Generally speaking, all business people are merchants, and must therefore be entered in the commercial register, unless business operations are not of such a nature and scale as to require a commercially organised business establishment. Put another way: if your business operations are of such a nature and scale as to require a commercially organised business establishment (i.e. requirement for accounting, corporate management, commercial system of representation and responsibility), you are a merchant, and entry in the commercial register is compulsory. If your business operations are not of such a nature and scale as to require a commercially organised business establishment (so-called small businesses), you do not have to, but are entitled to, be entered in the commercial register. If you decide to avail yourself of this entitlement and be entered in the commercial register, you will be entered as a registered merchant.
The provisions of the German Commercial Code (HGB) apply to all merchant - including those who have become a merchant only because they are entered in the commercial register. If your business operations are not of such a nature and scale as to require a commercially organised business establishment, and you are not entered voluntarily in the commercial register, only the German Civil Code (BGB) applies to you; if there is a dispute as to whether you are a merchant, you must demonstrate as necessary that your company is not established on a commercial basis.

What are the consequences of being defined as a merchant?

A merchant, unlike so-called small businesses, has the rights and obligations below:
  1. You may grant power of attorney, i.e. give employees wide-ranging business management and representational authorisations. Because of its particular significance, any power of attorney you grant will be entered into the commercial register.
  2. You may freely agree a court of jurisdiction and sign special agreements without legal intervention.
  3. You may verbally provide guarantees, commitment to pay debts or acknowledge a debt.
  4. You must observe the accounting and balance sheet stipulations relating to commercial law.

What do you need to be aware of when being entered in the commercial register?

You should first consult a notary.
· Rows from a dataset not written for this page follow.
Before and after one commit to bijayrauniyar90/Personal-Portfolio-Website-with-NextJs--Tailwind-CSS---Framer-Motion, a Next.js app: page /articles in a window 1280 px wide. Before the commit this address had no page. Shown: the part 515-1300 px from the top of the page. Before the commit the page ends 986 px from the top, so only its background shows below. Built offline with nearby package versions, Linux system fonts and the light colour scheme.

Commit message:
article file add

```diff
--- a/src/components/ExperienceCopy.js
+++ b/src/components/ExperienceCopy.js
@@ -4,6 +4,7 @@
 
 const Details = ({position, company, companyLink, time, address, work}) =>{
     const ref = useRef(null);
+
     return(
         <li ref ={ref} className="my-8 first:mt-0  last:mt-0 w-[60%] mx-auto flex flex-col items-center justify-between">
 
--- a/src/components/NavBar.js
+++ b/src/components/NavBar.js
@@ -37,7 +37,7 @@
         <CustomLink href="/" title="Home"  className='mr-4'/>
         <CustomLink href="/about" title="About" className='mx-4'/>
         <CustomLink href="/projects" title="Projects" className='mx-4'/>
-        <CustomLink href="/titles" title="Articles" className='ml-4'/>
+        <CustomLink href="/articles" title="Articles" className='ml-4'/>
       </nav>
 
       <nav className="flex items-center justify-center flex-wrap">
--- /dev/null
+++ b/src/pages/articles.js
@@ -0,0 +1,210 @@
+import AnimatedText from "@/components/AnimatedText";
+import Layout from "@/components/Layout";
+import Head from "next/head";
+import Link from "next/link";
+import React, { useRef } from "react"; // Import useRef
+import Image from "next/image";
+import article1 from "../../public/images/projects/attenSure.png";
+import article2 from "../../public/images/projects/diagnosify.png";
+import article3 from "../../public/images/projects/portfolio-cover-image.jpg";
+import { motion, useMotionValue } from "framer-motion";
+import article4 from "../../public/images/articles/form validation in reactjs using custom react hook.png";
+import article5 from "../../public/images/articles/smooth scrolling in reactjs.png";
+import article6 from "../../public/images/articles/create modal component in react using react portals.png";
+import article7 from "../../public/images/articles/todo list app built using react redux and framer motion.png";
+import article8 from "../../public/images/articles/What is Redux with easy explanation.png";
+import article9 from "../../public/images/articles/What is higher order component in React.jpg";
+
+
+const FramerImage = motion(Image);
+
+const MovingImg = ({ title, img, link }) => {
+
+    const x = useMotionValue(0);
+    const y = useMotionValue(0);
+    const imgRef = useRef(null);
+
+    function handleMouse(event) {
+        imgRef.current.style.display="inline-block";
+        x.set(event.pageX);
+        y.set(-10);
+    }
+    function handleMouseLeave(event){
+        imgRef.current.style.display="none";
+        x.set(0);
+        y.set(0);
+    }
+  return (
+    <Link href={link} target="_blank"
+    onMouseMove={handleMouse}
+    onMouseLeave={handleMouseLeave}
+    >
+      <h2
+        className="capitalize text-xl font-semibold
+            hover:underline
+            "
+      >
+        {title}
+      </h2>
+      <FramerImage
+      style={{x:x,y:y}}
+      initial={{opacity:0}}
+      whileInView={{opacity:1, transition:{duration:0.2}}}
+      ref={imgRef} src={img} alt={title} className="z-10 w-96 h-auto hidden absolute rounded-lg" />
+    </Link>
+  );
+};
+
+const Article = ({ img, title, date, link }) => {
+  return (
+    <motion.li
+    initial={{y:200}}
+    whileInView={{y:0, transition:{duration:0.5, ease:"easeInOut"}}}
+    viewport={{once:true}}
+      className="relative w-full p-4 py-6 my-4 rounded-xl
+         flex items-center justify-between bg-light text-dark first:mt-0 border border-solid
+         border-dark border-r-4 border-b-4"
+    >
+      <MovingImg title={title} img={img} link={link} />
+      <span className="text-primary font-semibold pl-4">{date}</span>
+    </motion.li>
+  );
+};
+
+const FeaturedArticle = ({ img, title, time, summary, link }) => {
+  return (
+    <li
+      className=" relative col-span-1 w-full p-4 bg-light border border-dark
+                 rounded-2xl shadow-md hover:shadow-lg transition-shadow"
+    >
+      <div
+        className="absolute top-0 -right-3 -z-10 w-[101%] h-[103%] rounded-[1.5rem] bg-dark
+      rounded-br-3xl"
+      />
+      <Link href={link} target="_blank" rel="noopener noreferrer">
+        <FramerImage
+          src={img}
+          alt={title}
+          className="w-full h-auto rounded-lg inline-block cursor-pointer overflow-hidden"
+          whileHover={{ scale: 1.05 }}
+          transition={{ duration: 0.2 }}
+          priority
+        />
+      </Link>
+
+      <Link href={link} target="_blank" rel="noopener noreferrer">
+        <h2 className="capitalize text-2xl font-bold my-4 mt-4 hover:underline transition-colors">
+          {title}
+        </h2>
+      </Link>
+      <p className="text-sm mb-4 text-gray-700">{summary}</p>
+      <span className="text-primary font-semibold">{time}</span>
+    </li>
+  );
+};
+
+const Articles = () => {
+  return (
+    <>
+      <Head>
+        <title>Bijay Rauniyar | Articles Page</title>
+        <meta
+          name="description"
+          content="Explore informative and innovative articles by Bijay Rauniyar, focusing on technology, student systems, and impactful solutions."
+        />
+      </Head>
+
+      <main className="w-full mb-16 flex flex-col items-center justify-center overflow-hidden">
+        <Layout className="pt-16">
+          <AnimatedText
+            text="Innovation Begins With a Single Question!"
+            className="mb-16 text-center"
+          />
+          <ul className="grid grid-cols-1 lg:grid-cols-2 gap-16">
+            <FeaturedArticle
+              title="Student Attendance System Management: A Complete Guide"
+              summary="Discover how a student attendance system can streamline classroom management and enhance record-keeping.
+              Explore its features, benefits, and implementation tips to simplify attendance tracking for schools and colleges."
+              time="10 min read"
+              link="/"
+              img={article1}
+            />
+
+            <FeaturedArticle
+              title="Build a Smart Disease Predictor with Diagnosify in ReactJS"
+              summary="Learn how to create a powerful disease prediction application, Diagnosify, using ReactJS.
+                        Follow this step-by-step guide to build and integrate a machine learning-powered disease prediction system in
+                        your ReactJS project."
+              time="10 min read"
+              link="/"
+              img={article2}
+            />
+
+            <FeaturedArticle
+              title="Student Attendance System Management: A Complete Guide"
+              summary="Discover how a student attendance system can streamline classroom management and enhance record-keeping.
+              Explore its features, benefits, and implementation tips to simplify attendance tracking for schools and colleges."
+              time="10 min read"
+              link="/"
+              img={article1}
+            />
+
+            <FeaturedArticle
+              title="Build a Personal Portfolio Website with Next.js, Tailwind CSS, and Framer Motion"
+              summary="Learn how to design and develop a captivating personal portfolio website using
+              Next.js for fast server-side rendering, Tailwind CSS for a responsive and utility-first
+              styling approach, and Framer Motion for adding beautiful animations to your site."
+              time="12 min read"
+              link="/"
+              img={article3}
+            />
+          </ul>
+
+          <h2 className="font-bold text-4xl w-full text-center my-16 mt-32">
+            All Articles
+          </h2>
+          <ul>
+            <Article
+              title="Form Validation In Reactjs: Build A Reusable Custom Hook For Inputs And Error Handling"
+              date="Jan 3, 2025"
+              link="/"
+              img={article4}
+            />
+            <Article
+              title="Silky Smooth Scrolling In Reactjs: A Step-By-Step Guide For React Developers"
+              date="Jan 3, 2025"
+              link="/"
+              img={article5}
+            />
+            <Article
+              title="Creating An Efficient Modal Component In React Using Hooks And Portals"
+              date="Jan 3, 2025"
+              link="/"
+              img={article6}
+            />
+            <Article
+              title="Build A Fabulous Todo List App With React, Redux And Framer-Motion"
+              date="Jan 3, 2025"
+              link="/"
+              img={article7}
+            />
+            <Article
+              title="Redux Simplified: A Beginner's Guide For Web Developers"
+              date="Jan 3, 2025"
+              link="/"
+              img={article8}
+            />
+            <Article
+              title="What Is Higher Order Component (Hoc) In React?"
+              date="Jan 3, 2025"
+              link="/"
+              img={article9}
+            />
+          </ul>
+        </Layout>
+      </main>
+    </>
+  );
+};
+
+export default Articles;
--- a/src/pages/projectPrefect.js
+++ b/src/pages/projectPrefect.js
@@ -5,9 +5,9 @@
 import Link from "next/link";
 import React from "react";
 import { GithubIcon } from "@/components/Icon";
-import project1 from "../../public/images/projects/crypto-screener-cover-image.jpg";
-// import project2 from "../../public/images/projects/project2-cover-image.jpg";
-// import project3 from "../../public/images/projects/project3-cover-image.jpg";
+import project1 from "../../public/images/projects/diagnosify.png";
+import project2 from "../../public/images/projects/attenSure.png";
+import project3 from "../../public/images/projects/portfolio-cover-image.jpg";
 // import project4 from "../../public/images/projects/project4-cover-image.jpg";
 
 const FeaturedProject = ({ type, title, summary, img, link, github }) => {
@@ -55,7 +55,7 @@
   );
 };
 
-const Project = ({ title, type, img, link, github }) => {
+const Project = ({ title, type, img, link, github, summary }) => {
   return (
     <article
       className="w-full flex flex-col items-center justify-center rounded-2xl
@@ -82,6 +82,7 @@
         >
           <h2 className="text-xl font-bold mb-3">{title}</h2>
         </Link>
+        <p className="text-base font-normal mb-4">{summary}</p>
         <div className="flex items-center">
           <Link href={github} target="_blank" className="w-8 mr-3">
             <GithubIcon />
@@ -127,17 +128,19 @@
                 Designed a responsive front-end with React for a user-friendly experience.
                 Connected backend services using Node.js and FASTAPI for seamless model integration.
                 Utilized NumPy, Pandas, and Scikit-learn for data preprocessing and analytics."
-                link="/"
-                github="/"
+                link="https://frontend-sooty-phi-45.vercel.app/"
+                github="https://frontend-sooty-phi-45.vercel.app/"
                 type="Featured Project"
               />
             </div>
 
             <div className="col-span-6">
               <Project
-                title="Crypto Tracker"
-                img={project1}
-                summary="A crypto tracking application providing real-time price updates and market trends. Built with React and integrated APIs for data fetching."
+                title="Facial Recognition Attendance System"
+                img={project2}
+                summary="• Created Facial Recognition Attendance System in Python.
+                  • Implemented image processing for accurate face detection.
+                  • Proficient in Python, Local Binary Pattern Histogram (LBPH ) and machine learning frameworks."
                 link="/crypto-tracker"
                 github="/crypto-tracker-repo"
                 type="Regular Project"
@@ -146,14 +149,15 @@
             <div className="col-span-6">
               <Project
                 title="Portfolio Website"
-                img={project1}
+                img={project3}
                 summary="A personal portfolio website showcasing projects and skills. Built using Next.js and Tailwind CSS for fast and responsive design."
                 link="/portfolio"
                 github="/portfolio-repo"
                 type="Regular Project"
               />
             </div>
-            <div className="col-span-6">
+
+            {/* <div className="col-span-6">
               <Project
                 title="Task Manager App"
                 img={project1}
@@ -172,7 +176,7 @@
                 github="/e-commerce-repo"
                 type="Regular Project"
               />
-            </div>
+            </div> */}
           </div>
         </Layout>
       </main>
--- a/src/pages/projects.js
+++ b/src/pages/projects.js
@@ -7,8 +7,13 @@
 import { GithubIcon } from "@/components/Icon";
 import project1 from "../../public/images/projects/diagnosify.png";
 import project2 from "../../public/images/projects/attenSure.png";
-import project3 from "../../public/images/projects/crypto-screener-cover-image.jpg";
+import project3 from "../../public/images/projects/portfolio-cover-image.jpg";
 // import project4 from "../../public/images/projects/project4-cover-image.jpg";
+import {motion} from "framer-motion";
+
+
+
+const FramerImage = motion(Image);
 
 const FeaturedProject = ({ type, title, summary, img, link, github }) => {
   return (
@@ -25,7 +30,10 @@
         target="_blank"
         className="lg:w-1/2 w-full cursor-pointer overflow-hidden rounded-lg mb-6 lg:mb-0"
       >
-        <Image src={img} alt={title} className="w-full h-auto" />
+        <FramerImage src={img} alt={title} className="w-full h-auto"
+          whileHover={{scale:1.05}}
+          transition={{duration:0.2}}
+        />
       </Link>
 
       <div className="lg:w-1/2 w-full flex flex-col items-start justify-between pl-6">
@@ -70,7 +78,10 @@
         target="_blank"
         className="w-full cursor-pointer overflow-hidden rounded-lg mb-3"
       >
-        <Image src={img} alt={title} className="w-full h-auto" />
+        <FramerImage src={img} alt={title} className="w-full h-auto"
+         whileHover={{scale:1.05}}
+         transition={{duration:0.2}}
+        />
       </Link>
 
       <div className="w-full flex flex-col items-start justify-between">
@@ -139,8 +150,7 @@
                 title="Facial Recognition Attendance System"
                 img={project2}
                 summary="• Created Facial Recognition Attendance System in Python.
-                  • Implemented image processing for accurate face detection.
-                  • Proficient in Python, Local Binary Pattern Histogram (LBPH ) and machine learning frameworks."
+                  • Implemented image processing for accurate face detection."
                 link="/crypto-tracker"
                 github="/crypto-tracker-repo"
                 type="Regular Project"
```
He will help you to formulate your application for entry, certify the application and submit it to the commercial register department of the applicable county court. On request, the Hamburg Chamber of Notaries will give you the name of a lawyer in your vicinity.
The Chamber of Commerce supports the county court in managing the commercial register. The county court requests an expert opinion from the Chamber of Commerce when a company applies to be entered in the commercial register or requests an amendment.
Tip: to avoid subsequent objections and costly changes, as well as accelerate entry, you should agree the proposed company with the Chamber of Commerce in advance (Legal Affairs & Fair Play division)!

What costs will I incur by becoming entered in the commercial register?

The costs of entry are scaled according to effort required. For a one-man business, you should currently expect to pay at least –300.00 (legal and court costs combined). Estimated costs for incorporation of a limited company (GmbH) with equity of –25,000.00 vary, for example, from around – 900.00 plus the cost of any lawyers or tax advisers.
Note: Entry in the commercial register does not replace the certificate of business registration.
You must apply for a trade certificate for each commercial activity, even if you are already entered in the commercial register.
In the case of general partnerships (OHG) and partnerships limited by shares (KG), each partner must request a certificate of business registration; for limited liability (GmbH) companies, the managing director must register the business.

Important addresses

District Court Hamburg
Department 66
Caffamacherreihe 20
20348 Hamburg
Tel. +49(0)40 42 843 3440 or 4313
Fax.: +49(0)40 42 843 4718 or 4719
Hamburgische Notarkammer/Hamburg Chamber of Notaries
Gustav-Mahler-Platz 1
20354 Hamburg
Tel: 040/344987
Fax: +49(0)40 35521450
Hanseatische Rechtsanwaltskammer/Hanseatic Chamber of Lawyers
Bleichenbrücke 9
20354 Hamburg
Tel: 040/357441-0
Fax: 040/357441-41